South Common Condominium Association et al. v. City of Springfield et al.

Statute Authorizing Building Demolition Without Prior Notice Does not Violate Due Process
U.S. Court of Appeals, 1st Circuit, Nos. 13-2244 and 13-2248
Tuesday, December 23, 2014

When tornadoes struck western Massachusetts in June 2011, the City of Springfield suffered severe damage. Among the affected buildings were the South Commons Condominiums. The Governor and Mayor declared a state of emergency, and City officials determined that, due to their severely damaged state, the Condominiums presented an immediate danger to public safety. As a result, the residents were ordered to evacuate and prohibited from returning to obtain personal belongings, and the City ordered immediate demolition of the Condominiums. The owners did not receive notice prior to the demolition and were not given an opportunity to stop the demolition. Days after the Condominiums were razed, the owners received notices.

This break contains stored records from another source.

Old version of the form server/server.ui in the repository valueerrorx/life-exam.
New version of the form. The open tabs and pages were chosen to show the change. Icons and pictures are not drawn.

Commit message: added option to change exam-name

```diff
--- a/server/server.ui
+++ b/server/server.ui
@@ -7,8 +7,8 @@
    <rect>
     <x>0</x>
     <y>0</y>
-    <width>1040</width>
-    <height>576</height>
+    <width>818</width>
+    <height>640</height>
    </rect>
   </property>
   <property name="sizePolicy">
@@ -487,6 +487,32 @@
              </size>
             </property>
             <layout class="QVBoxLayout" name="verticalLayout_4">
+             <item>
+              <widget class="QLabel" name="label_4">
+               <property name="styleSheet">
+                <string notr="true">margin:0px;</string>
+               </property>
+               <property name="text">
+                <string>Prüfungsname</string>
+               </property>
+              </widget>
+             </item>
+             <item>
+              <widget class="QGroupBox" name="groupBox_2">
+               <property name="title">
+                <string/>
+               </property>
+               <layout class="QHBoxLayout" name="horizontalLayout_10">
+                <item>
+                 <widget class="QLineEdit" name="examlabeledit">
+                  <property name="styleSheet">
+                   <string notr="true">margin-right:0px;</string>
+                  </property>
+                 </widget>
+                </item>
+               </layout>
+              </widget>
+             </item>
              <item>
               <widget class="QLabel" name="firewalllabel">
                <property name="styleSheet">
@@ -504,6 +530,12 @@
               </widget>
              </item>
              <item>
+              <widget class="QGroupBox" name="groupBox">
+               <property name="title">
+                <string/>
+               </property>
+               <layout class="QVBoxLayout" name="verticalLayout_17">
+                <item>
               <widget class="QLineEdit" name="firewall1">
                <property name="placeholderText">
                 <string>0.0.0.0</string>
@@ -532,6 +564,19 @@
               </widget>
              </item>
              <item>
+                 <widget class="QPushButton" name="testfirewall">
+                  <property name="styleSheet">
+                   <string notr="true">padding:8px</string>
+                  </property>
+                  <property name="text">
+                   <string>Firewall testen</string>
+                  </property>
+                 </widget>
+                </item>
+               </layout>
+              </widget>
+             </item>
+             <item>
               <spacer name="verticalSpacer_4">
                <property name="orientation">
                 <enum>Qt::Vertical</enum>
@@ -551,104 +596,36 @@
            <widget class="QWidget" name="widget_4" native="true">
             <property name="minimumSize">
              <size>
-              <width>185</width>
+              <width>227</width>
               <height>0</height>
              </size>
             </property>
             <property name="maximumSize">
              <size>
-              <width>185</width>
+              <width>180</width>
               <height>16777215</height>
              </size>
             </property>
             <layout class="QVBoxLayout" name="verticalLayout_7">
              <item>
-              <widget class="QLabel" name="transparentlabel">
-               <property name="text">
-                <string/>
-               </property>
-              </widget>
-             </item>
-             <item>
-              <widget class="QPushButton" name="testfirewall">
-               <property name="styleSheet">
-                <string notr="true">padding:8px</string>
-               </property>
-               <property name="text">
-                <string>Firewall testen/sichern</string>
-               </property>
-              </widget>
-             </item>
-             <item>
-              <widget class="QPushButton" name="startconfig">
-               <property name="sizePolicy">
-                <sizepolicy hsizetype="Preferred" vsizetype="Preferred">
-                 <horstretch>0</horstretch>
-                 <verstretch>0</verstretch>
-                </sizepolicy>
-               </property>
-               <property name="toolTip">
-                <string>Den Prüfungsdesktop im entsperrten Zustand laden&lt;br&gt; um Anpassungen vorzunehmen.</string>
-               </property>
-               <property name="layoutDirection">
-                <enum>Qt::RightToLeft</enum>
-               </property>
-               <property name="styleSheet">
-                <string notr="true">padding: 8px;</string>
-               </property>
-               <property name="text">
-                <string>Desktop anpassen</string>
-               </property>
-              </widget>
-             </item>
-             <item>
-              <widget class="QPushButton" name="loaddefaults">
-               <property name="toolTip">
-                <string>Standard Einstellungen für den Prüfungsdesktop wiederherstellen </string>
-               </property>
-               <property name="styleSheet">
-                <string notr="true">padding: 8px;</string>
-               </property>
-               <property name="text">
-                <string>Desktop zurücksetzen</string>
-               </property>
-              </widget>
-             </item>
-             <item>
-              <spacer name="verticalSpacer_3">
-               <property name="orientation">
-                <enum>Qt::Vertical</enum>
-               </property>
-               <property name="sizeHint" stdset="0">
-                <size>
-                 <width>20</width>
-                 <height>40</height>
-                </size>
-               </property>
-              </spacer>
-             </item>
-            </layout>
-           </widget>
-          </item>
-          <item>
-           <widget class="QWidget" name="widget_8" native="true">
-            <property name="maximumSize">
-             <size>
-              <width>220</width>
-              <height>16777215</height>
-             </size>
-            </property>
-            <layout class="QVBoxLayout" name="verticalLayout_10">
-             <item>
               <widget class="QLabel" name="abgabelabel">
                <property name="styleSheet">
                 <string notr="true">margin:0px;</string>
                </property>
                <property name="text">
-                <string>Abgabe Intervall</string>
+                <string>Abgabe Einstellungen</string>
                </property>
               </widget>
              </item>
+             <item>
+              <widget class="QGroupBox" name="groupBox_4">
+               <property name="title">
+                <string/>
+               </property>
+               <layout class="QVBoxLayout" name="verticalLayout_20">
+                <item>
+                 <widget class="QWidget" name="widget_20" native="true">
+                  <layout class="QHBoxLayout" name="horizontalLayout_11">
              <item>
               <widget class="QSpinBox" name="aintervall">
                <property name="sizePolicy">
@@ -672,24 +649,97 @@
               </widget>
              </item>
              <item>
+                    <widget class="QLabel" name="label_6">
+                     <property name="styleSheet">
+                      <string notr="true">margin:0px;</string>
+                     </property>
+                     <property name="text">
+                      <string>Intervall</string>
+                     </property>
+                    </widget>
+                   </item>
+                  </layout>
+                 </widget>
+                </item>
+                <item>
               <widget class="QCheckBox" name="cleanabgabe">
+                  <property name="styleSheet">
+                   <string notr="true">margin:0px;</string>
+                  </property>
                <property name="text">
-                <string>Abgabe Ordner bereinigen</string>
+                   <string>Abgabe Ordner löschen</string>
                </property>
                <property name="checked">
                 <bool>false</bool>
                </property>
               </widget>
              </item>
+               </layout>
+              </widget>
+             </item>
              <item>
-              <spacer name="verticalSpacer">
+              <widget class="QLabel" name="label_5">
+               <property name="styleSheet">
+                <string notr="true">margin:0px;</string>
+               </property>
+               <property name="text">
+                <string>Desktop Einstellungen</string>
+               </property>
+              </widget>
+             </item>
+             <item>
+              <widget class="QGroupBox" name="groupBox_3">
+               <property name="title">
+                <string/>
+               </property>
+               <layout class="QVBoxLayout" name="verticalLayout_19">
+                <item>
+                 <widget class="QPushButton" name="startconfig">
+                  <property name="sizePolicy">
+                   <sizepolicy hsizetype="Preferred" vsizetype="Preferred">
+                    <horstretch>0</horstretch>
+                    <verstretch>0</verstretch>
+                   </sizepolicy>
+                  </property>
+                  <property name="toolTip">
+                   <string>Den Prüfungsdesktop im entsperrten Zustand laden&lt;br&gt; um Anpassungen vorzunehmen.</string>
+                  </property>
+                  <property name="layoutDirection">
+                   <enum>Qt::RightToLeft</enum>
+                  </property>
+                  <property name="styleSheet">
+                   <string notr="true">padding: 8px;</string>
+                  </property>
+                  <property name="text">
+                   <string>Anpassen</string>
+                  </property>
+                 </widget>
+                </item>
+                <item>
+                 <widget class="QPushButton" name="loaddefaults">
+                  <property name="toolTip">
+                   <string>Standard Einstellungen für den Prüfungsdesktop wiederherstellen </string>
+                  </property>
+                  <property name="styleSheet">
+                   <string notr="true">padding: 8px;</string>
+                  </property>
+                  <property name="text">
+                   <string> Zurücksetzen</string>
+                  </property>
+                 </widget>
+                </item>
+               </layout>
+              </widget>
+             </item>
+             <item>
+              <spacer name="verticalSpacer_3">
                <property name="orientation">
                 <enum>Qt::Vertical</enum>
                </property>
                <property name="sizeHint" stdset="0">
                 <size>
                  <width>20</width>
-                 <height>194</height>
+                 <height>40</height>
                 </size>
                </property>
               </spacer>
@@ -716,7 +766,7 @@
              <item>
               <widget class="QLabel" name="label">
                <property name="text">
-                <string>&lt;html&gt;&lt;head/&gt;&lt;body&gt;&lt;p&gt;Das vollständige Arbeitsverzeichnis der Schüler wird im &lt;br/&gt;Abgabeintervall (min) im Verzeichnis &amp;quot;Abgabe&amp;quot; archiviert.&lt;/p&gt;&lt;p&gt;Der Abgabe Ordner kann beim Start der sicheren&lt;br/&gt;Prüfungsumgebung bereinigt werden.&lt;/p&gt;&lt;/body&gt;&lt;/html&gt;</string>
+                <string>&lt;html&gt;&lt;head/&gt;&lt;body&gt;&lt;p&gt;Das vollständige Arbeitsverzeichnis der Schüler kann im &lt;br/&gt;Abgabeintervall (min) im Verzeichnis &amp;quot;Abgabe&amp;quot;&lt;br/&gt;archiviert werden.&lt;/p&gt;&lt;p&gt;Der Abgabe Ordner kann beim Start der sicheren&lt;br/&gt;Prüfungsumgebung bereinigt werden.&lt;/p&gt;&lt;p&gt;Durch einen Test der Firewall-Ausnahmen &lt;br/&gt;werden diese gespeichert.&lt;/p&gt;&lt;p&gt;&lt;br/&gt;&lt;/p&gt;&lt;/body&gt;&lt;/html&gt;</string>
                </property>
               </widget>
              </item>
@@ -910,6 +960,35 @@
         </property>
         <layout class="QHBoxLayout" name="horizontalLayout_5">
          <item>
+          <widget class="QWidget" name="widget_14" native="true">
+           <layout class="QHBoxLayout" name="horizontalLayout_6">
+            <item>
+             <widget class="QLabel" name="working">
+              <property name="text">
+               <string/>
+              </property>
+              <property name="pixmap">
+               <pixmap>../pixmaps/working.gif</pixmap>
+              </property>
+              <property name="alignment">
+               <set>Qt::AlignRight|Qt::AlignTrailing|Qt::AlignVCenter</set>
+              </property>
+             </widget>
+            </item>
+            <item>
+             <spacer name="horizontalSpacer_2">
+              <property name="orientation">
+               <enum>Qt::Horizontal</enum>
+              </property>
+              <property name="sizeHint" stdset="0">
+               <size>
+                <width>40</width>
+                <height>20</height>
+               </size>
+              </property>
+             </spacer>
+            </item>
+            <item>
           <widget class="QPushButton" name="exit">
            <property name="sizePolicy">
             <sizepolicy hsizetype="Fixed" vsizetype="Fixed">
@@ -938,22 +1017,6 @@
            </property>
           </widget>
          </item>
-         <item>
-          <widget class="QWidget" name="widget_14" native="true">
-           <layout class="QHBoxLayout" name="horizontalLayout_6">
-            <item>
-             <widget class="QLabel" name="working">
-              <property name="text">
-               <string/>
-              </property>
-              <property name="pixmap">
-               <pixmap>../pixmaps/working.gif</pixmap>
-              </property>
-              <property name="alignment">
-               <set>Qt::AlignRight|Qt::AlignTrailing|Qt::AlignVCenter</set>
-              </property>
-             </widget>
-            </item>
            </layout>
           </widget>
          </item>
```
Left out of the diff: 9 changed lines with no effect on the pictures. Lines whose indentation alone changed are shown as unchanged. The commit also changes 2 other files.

Approximately one year after the demolition, the Condominium owners filed suit in the Massachusetts U.S. District Court against the City and the private company that carried out the demolition. The owners claimed procedural and substantive due process violations, along with violations of Massachusetts state law. The District Court dismissed the claims, and the owners appealed to the 1st Circuit Court.

The Circuit Court affirmed the dismissal of all claims. Although it is generally true that the City would be required to provide pre-deprivation safeguards—notice and an opportunity to be heard before demolition occurred—those safeguards may not be required under certain circumstances. Here, the City acted under a state statute that allowed summary demolition—that is, demolition without prior notice—when the public safety required immediate action to address danger to life or limb. The statute was consistent with the general standard that allows summary action in emergency situations, which courts have defined as situations that pose an imminent danger to the public health, safety, and welfare and that require immediate action.

In addition, the statute provides adequate post-deprivation procedural safeguards (“after-the-fact remedies”): It allows property owners to challenge the order for demolition; to seek to annul, alter, or affirm the order; or to seek damages for the demolished buildings. And, although the period for filing such an action is quite short under the statute, this did not create a per se constitutional violation.

Finally, the owners’ substantive due process claims failed because, even if the City’s decision to demolish was ill-advised or incorrect, the conduct did not “shock the conscience,” which is the requisite standard for substantive due process claims.